-- Data records --
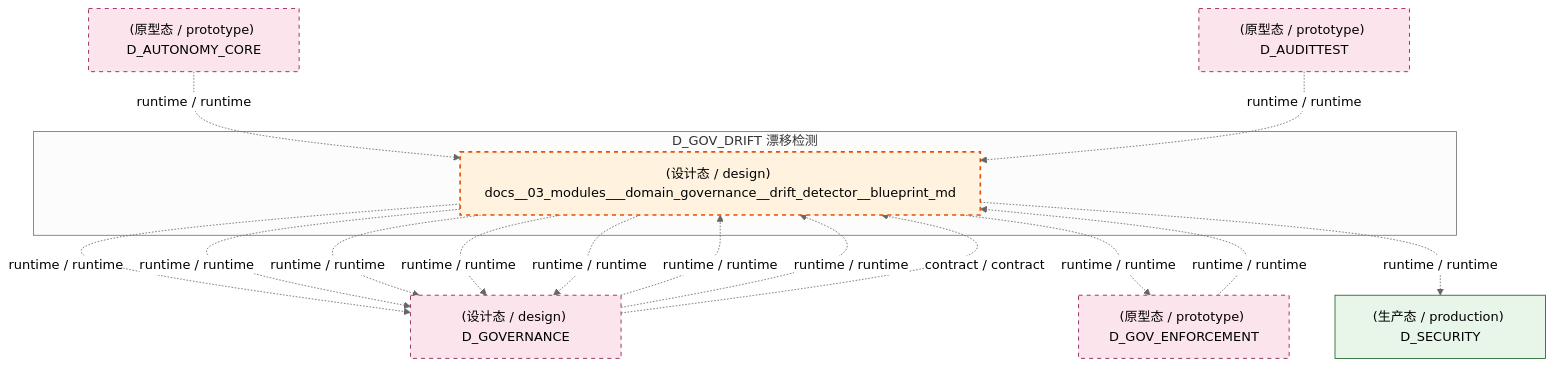
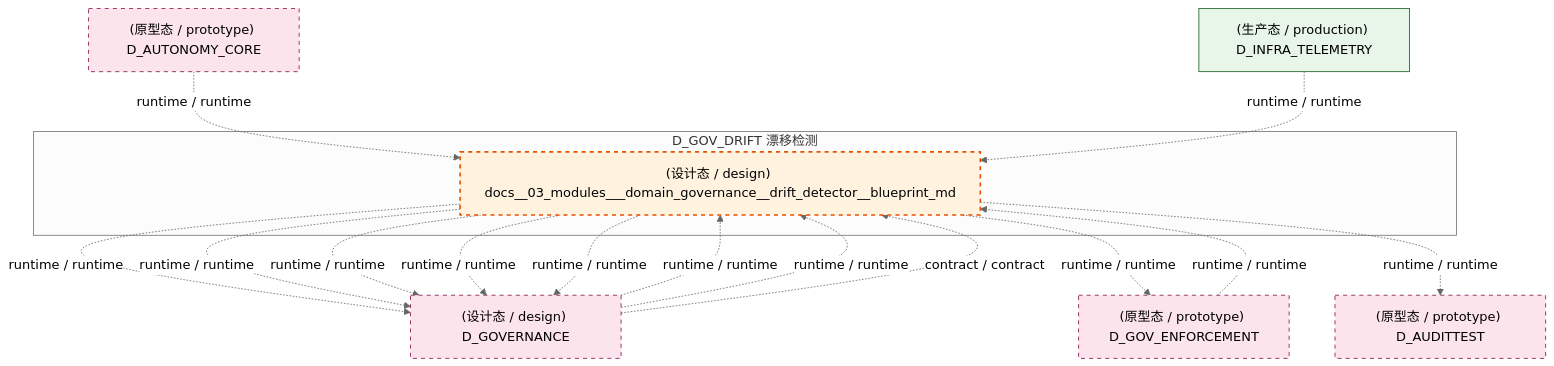
One commit to xuanFelixVan/ZephyrAlpha changed the second of 3 diagrams in docs/02_enterprise_architecture/02_domain_architecture_docs/34_d_gov_drift.md. Above: the diagram before and after it, drawn with Mermaid (neutral theme). The commit also changed other lines of this file and 100 other files, not shown here.

````diff
--- a/docs/02_enterprise_architecture/02_domain_architecture_docs/34_d_gov_drift.md
+++ b/docs/02_enterprise_architecture/02_domain_architecture_docs/34_d_gov_drift.md
@@ -106,31 +106,31 @@
 ```mermaid
 graph TD
     subgraph D_GOV_DRIFT["D_GOV_DRIFT 漂移检测"]
         docs_03_modules_domain_governance_drift_detector_blueprint_md["(设计态 / design) docs__03_modules___domain_governance__drift_detector__blueprint_md"]
     end
     D_GOVERNANCE["(设计态 / design) D_GOVERNANCE"]
     docs_03_modules_domain_governance_drift_detector_blueprint_md -.->|runtime / runtime| D_GOVERNANCE
     docs_03_modules_domain_governance_drift_detector_blueprint_md -.->|runtime / runtime| D_GOVERNANCE
     D_GOV_ENFORCEMENT["(原型态 / prototype) D_GOV_ENFORCEMENT"]
     docs_03_modules_domain_governance_drift_detector_blueprint_md -.->|runtime / runtime| D_GOV_ENFORCEMENT
-    D_SECURITY["(生产态 / production) D_SECURITY"]
-    docs_03_modules_domain_governance_drift_detector_blueprint_md -.->|runtime / runtime| D_SECURITY
+    D_AUDITTEST["(原型态 / prototype) D_AUDITTEST"]
+    docs_03_modules_domain_governance_drift_detector_blueprint_md -.->|runtime / runtime| D_AUDITTEST
     docs_03_modules_domain_governance_drift_detector_blueprint_md -.->|runtime / runtime| D_GOVERNANCE
     docs_03_modules_domain_governance_drift_detector_blueprint_md -.->|runtime / runtime| D_GOVERNANCE
     docs_03_modules_domain_governance_drift_detector_blueprint_md -.->|runtime / runtime| D_GOVERNANCE
+    D_GOV_ENFORCEMENT -.->|runtime / runtime| docs_03_modules_domain_governance_drift_detector_blueprint_md
     D_GOVERNANCE -.->|runtime / runtime| docs_03_modules_domain_governance_drift_detector_blueprint_md
     D_GOVERNANCE -.->|runtime / runtime| docs_03_modules_domain_governance_drift_detector_blueprint_md
     D_GOVERNANCE -.->|contract / contract| docs_03_modules_domain_governance_drift_detector_blueprint_md
-    D_GOV_ENFORCEMENT -.->|runtime / runtime| docs_03_modules_domain_governance_drift_detector_blueprint_md
     D_AUTONOMY_CORE["(原型态 / prototype) D_AUTONOMY_CORE"]
     D_AUTONOMY_CORE -.->|runtime / runtime| docs_03_modules_domain_governance_drift_detector_blueprint_md
-    D_AUDITTEST["(原型态 / prototype) D_AUDITTEST"]
-    D_AUDITTEST -.->|runtime / runtime| docs_03_modules_domain_governance_drift_detector_blueprint_md
+    D_INFRA_TELEMETRY["(生产态 / production) D_INFRA_TELEMETRY"]
+    D_INFRA_TELEMETRY -.->|runtime / runtime| docs_03_modules_domain_governance_drift_detector_blueprint_md
     classDef production fill:#e1f5fe,stroke:#01579b,stroke-width:2px,color:#000
     classDef design fill:#fff3e0,stroke:#e65100,stroke-width:2px,color:#000,stroke-dasharray: 5 5
     classDef external_prod fill:#e8f5e9,stroke:#1b5e20,stroke-width:1px,color:#000
     classDef external_design fill:#fce4ec,stroke:#880e4f,stroke-width:1px,color:#000,stroke-dasharray: 5 5
     class docs_03_modules_domain_governance_drift_detector_blueprint_md design
-    class D_SECURITY external_prod
-    class D_GOVERNANCE,D_GOV_ENFORCEMENT,D_AUTONOMY_CORE,D_AUDITTEST external_design
+    class D_INFRA_TELEMETRY external_prod
+    class D_GOVERNANCE,D_GOV_ENFORCEMENT,D_AUDITTEST,D_AUTONOMY_CORE external_design
 ```
````
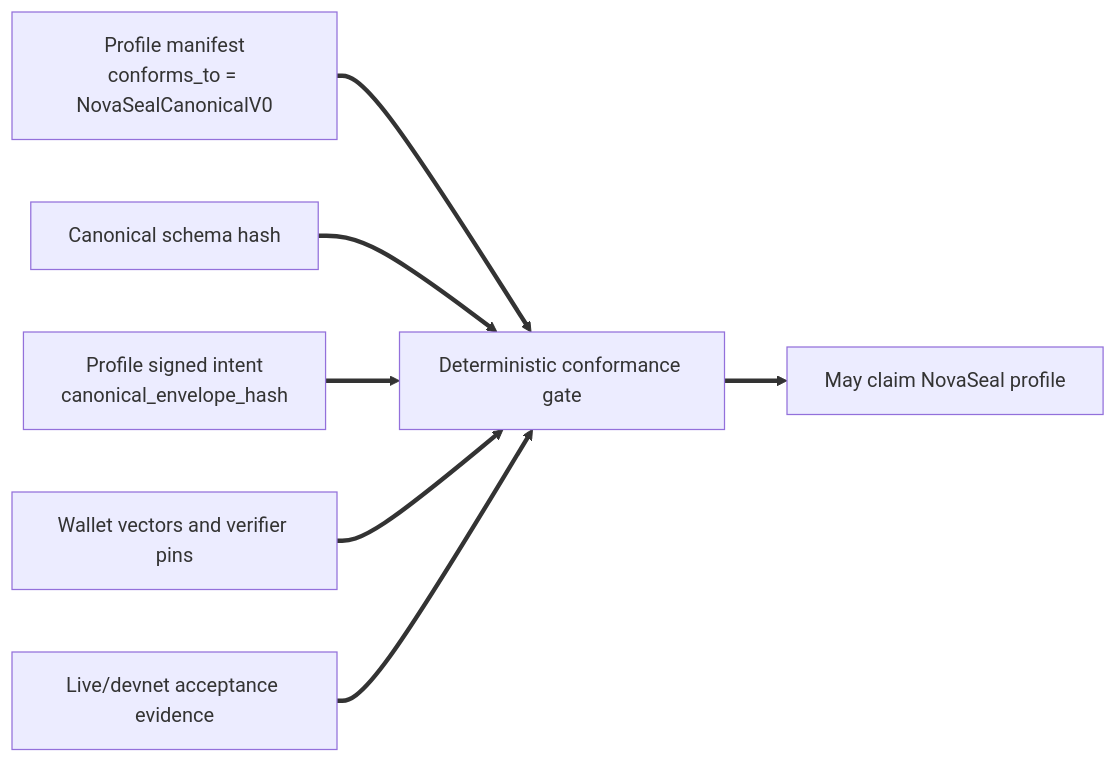
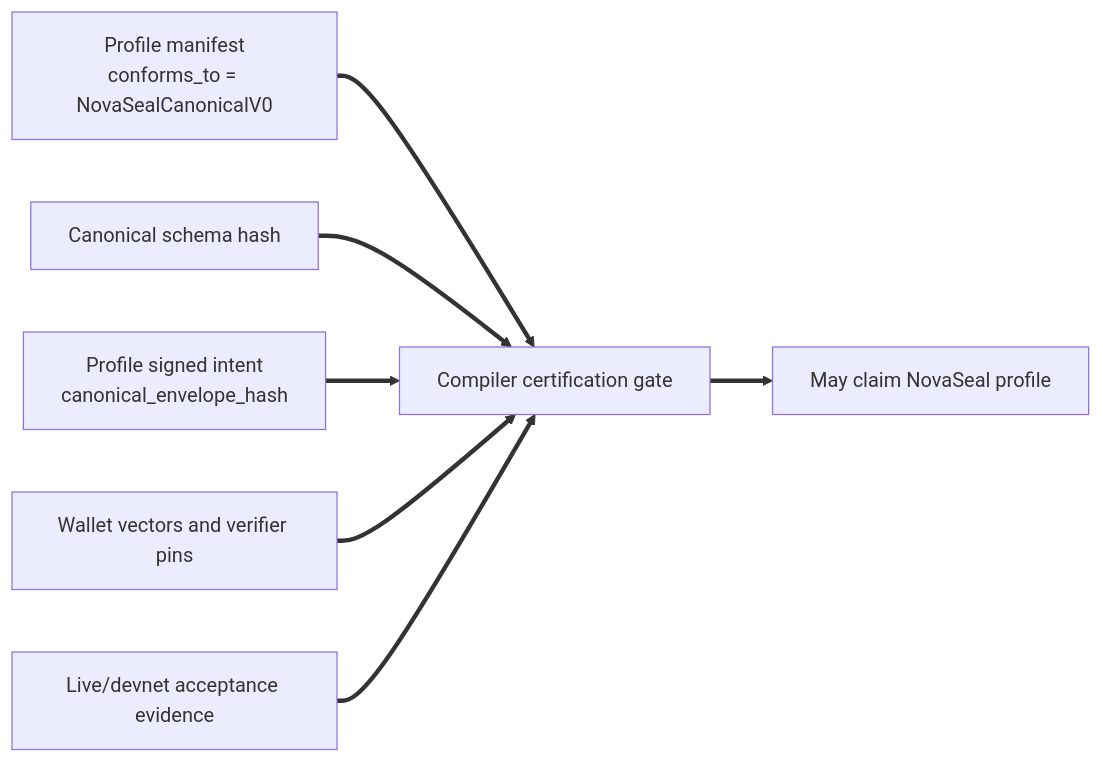
One commit to CellScript-Labs/CellScript changed the third of 5 diagrams in proposals/novaseal/v0-mvp-skeleton/NOVASEAL_ARCHITECTURE_EXPLAINED.md. Above: the diagram before and after it, drawn with Mermaid. The commit also changed other lines of this file and 20 other files, not shown here.

Commit message:
Port NovaSeal certification gate to Rust

````diff
--- a/proposals/novaseal/v0-mvp-skeleton/NOVASEAL_ARCHITECTURE_EXPLAINED.md
+++ b/proposals/novaseal/v0-mvp-skeleton/NOVASEAL_ARCHITECTURE_EXPLAINED.md
@@ -123,9 +123,9 @@
 ```mermaid
 flowchart LR
-    A[Profile manifest<br/>conforms_to = NovaSealCanonicalV0] ==> B[Deterministic conformance gate]
+    A[Profile manifest<br/>conforms_to = NovaSealCanonicalV0] ==> B[Compiler certification gate]
     C[Canonical schema hash] ==> B
     D[Profile signed intent<br/>canonical_envelope_hash] ==> B
     E[Wallet vectors and verifier pins] ==> B
     F[Live/devnet acceptance evidence] ==> B
     B ==> G[May claim NovaSeal profile]
 ```
````
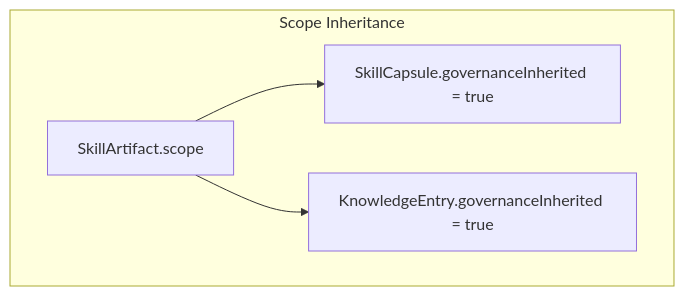
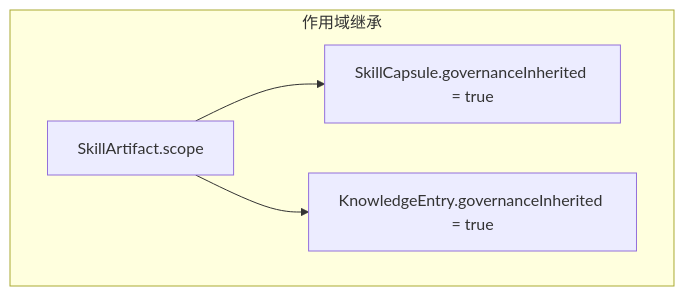
The fourth of 4 diagrams in docs/architecture/components/GOVERNANCE.md (pofossette/TrapMap-for-vibing), drawn with Mermaid before and after one commit. The commit also changed other lines of this file and 31 other files, not shown here.

````diff
--- a/docs/architecture/components/GOVERNANCE.md
+++ b/docs/architecture/components/GOVERNANCE.md
@@ -452,11 +452,11 @@
 ```mermaid
 flowchart TB
-    subgraph ScopeInheritance["Scope Inheritance"]
+    subgraph 作用域继承["作用域继承"]
         A["SkillArtifact.scope"]
         B["SkillCapsule.governanceInherited = true"]
         C["KnowledgeEntry.governanceInherited = true"]
         
         A --> B
         A --> C
     end
 ```
````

-- Exercise --
None of the pictures should appear, though every line of the data above must be reproduced exactly.

-- Task answer --
One commit to xuanFelixVan/ZephyrAlpha changed the second of 3 diagrams in docs/02_enterprise_architecture/02_domain_architecture_docs/34_d_gov_drift.md. Above: the diagram before and after it, drawn with Mermaid (neutral theme). The commit also changed other lines of this file and 100 other files, not shown here.

````diff
--- a/docs/02_enterprise_architecture/02_domain_architecture_docs/34_d_gov_drift.md
+++ b/docs/02_enterprise_architecture/02_domain_architecture_docs/34_d_gov_drift.md
@@ -106,31 +106,31 @@
 ```mermaid
 graph TD
     subgraph D_GOV_DRIFT["D_GOV_DRIFT 漂移检测"]
         docs_03_modules_domain_governance_drift_detector_blueprint_md["(设计态 / design) docs__03_modules___domain_governance__drift_detector__blueprint_md"]
     end
     D_GOVERNANCE["(设计态 / design) D_GOVERNANCE"]
     docs_03_modules_domain_governance_drift_detector_blueprint_md -.->|runtime / runtime| D_GOVERNANCE
     docs_03_modules_domain_governance_drift_detector_blueprint_md -.->|runtime / runtime| D_GOVERNANCE
     D_GOV_ENFORCEMENT["(原型态 / prototype) D_GOV_ENFORCEMENT"]
     docs_03_modules_domain_governance_drift_detector_blueprint_md -.->|runtime / runtime| D_GOV_ENFORCEMENT
-    D_SECURITY["(生产态 / production) D_SECURITY"]
-    docs_03_modules_domain_governance_drift_detector_blueprint_md -.->|runtime / runtime| D_SECURITY
+    D_AUDITTEST["(原型态 / prototype) D_AUDITTEST"]
+    docs_03_modules_domain_governance_drift_detector_blueprint_md -.->|runtime / runtime| D_AUDITTEST
     docs_03_modules_domain_governance_drift_detector_blueprint_md -.->|runtime / runtime| D_GOVERNANCE
     docs_03_modules_domain_governance_drift_detector_blueprint_md -.->|runtime / runtime| D_GOVERNANCE
     docs_03_modules_domain_governance_drift_detector_blueprint_md -.->|runtime / runtime| D_GOVERNANCE
+    D_GOV_ENFORCEMENT -.->|runtime / runtime| docs_03_modules_domain_governance_drift_detector_blueprint_md
     D_GOVERNANCE -.->|runtime / runtime| docs_03_modules_domain_governance_drift_detector_blueprint_md
     D_GOVERNANCE -.->|runtime / runtime| docs_03_modules_domain_governance_drift_detector_blueprint_md
     D_GOVERNANCE -.->|contract / contract| docs_03_modules_domain_governance_drift_detector_blueprint_md
-    D_GOV_ENFORCEMENT -.->|runtime / runtime| docs_03_modules_domain_governance_drift_detector_blueprint_md
     D_AUTONOMY_CORE["(原型态 / prototype) D_AUTONOMY_CORE"]
     D_AUTONOMY_CORE -.->|runtime / runtime| docs_03_modules_domain_governance_drift_detector_blueprint_md
-    D_AUDITTEST["(原型态 / prototype) D_AUDITTEST"]
-    D_AUDITTEST -.->|runtime / runtime| docs_03_modules_domain_governance_drift_detector_blueprint_md
+    D_INFRA_TELEMETRY["(生产态 / production) D_INFRA_TELEMETRY"]
+    D_INFRA_TELEMETRY -.->|runtime / runtime| docs_03_modules_domain_governance_drift_detector_blueprint_md
     classDef production fill:#e1f5fe,stroke:#01579b,stroke-width:2px,color:#000
     classDef design fill:#fff3e0,stroke:#e65100,stroke-width:2px,color:#000,stroke-dasharray: 5 5
     classDef external_prod fill:#e8f5e9,stroke:#1b5e20,stroke-width:1px,color:#000
     classDef external_design fill:#fce4ec,stroke:#880e4f,stroke-width:1px,color:#000,stroke-dasharray: 5 5
     class docs_03_modules_domain_governance_drift_detector_blueprint_md design
-    class D_SECURITY external_prod
-    class D_GOVERNANCE,D_GOV_ENFORCEMENT,D_AUTONOMY_CORE,D_AUDITTEST external_design
+    class D_INFRA_TELEMETRY external_prod
+    class D_GOVERNANCE,D_GOV_ENFORCEMENT,D_AUDITTEST,D_AUTONOMY_CORE external_design
 ```
````
One commit to CellScript-Labs/CellScript changed the third of 5 diagrams in proposals/novaseal/v0-mvp-skeleton/NOVASEAL_ARCHITECTURE_EXPLAINED.md. Above: the diagram before and after it, drawn with Mermaid. The commit also changed other lines of this file and 20 other files, not shown here.

Commit message:
Port NovaSeal certification gate to Rust

````diff
--- a/proposals/novaseal/v0-mvp-skeleton/NOVASEAL_ARCHITECTURE_EXPLAINED.md
+++ b/proposals/novaseal/v0-mvp-skeleton/NOVASEAL_ARCHITECTURE_EXPLAINED.md
@@ -123,9 +123,9 @@
 ```mermaid
 flowchart LR
-    A[Profile manifest<br/>conforms_to = NovaSealCanonicalV0] ==> B[Deterministic conformance gate]
+    A[Profile manifest<br/>conforms_to = NovaSealCanonicalV0] ==> B[Compiler certification gate]
     C[Canonical schema hash] ==> B
     D[Profile signed intent<br/>canonical_envelope_hash] ==> B
     E[Wallet vectors and verifier pins] ==> B
     F[Live/devnet acceptance evidence] ==> B
     B ==> G[May claim NovaSeal profile]
 ```
````
The fourth of 4 diagrams in docs/architecture/components/GOVERNANCE.md (pofossette/TrapMap-for-vibing), drawn with Mermaid before and after one commit. The commit also changed other lines of this file and 31 other files, not shown here.

````diff
--- a/docs/architecture/components/GOVERNANCE.md
+++ b/docs/architecture/components/GOVERNANCE.md
@@ -452,11 +452,11 @@
 ```mermaid
 flowchart TB
-    subgraph ScopeInheritance["Scope Inheritance"]
+    subgraph 作用域继承["作用域继承"]
         A["SkillArtifact.scope"]
         B["SkillCapsule.governanceInherited = true"]
         C["KnowledgeEntry.governanceInherited = true"]
         
         A --> B
         A --> C
     end
 ```
````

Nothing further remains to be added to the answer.